times, their insight could be invaluable.
9. Restate Performance
Objectives: Clearly state any changes in performance objectives and
reviews. Employees will want to know exactly what’s expected. This will allow
them to focus on their own objectives and give them confidence as they move
Summary: Change can be
scary, full of surprises, and extremely challenging. But, if you have a plan,
communicate effectively with your team, and move towards new objectives with
confidence—and have a team that is committed as well—you can survive and even
thrive in the new environment.
Kate Zabriskie is the president
of Business Training
Works, Inc. She and her team help businesses establish customer
service strategies and train their people to live up to what’s promised.
[Read Kate’s full article to learn more.]
Healthcare Call Center News
TriageLogic Offers Remote Patient Monitoring: TriageLogic applies its thirteen years of telephone triage experience to the emerging remote patient monitoring (RPM) market. As monitoring technologies continue to gain traction, the healthcare industry views RPM as a tool to help control the cost of care for those with chronic diseases such as congestive heart failure, COPD, asthma, and diabetes.

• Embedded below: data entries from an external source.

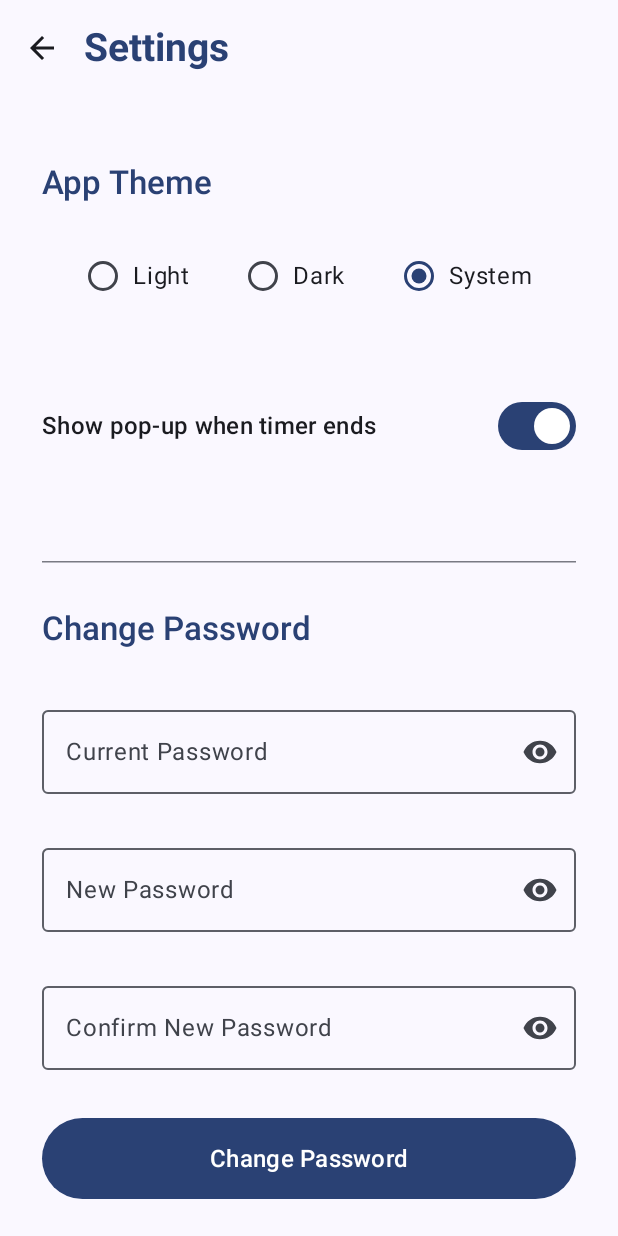
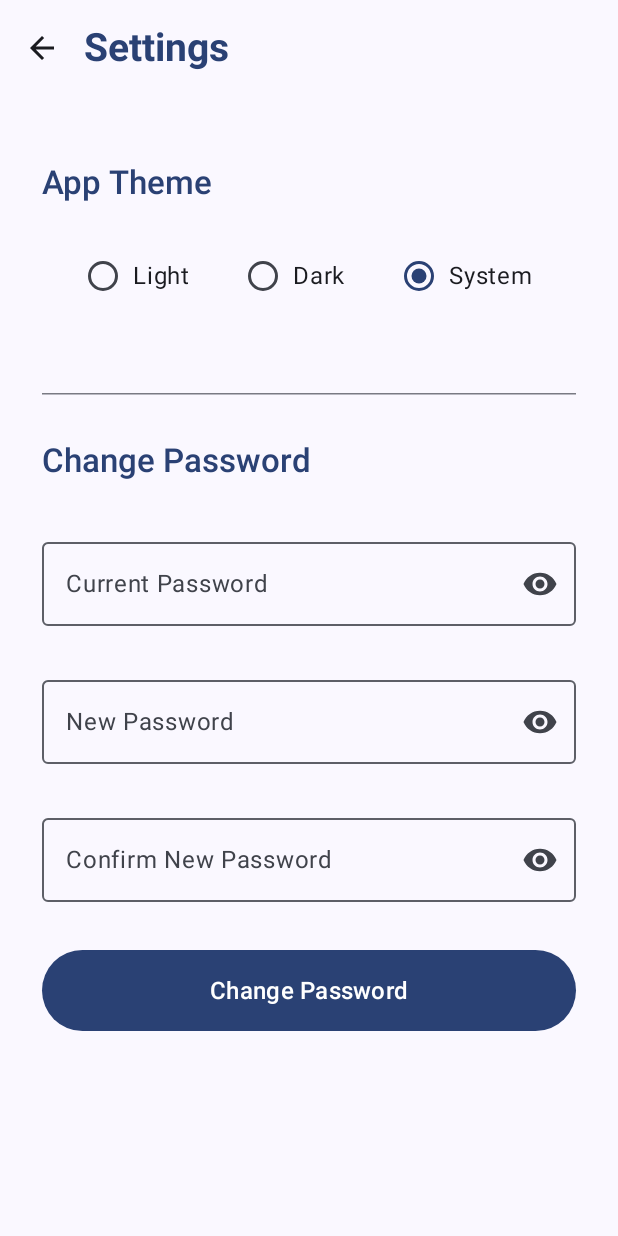
Before and after one commit to kolia202/Programmazione-Mobile, an Android app built with Jetpack Compose: the composable SettingsScreen shown on its own in the app's theme, on a phone screen of 412 x 824 dp. Run offline under Robolectric (Android 15) with nearby library versions, the phone set to English and light mode, and no system bars; our stand-ins replace Room's generated code.

Commit message:
Settings finiti

```diff
--- a/app/src/main/java/com/example/myfitplan/ui/screens/settings/SettingsScreen.kt
+++ b/app/src/main/java/com/example/myfitplan/ui/screens/settings/SettingsScreen.kt
@@ -93,21 +93,6 @@ fun SettingsScreen(
                 }
             }
 
-            Spacer(Modifier.height(8.dp))
-            Row(
-                verticalAlignment = Alignment.CenterVertically,
-                modifier = Modifier.fillMaxWidth()
-            ) {
-                Text(
-                    "Show pop-up when timer ends",
-                    modifier = Modifier.weight(1f),
-                    style = MaterialTheme.typography.titleMedium
-                )
-                Switch(
-                    checked = state.showTimerPopup,
-                    onCheckedChange = { viewModel.onShowTimerPopupChanged(it) }
-                )
-            }
             Spacer(Modifier.height(8.dp))
 
             HorizontalDivider(modifier = Modifier.padding(vertical = 2.dp))
```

Monitoring devices collect enormous amounts of patient data. Each device has its own algorithm that flags abnormal conditions. Results from these devices appear on dashboards provided by the device company. A physician or their staff that’s monitoring multiple patients with multiple conditions spends a significant amount of time regularly reviewing every dashboard. This is time taken away from face-to-face patient care. “Most physicians don’t have the time or resources to monitor dashboards for multiple devices,” said Ravi Raheja, M.D., TriageLogic medical director and CTO. “TriageLogic’s resources allow physicians to do what they’re best at—spend quality face-to-face time with those who truly need medical intervention. We work closely with each physician group to ensure we understand their preferences and custom care plans for patients with chronic disease.”
Email us updates about your healthcare call center for the next issue of Medical Call Center News.
A Thought for Today
“Nothing great in the world has been accomplished without passion.” -Georg Wilhelm Friedrich Hegel